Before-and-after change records
|---|

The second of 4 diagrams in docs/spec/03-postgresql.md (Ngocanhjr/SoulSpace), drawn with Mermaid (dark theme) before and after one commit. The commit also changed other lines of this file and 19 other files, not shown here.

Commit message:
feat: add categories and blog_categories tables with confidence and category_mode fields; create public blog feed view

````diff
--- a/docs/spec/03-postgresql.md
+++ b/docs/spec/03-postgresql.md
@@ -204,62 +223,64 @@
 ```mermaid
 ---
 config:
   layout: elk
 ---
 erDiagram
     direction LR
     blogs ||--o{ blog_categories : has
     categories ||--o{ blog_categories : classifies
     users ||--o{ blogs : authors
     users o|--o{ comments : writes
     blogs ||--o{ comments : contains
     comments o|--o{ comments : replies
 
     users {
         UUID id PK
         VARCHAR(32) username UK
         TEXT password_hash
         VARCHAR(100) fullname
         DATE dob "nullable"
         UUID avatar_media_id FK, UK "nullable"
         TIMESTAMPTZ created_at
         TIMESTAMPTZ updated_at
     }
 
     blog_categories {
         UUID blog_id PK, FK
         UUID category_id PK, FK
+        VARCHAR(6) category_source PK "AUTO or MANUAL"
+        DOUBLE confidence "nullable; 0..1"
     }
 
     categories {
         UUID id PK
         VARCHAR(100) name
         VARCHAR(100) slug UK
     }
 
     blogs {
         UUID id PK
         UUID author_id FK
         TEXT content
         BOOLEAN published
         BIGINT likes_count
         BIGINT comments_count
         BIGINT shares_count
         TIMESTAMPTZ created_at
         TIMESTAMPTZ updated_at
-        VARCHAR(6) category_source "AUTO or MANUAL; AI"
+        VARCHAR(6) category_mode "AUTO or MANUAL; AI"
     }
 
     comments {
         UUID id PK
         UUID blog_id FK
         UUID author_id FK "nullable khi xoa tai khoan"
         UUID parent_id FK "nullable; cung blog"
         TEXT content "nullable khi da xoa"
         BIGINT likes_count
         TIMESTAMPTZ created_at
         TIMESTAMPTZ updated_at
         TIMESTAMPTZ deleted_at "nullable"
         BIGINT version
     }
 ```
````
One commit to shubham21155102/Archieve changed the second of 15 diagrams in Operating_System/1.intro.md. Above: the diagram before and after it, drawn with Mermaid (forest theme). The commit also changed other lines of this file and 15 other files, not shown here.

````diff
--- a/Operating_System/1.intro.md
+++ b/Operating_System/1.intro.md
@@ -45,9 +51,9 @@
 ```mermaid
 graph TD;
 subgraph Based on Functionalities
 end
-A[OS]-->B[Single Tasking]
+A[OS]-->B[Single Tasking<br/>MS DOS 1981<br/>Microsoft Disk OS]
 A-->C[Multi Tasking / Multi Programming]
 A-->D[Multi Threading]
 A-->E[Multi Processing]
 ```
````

|---|

* _Problem to work on_
For each line above that contains the word "blogs", make a copy.

* _Response below_
     blogs ||--o{ blog_categories : has
     users ||--o{ blogs : authors
     blogs ||--o{ comments : contains
     blogs {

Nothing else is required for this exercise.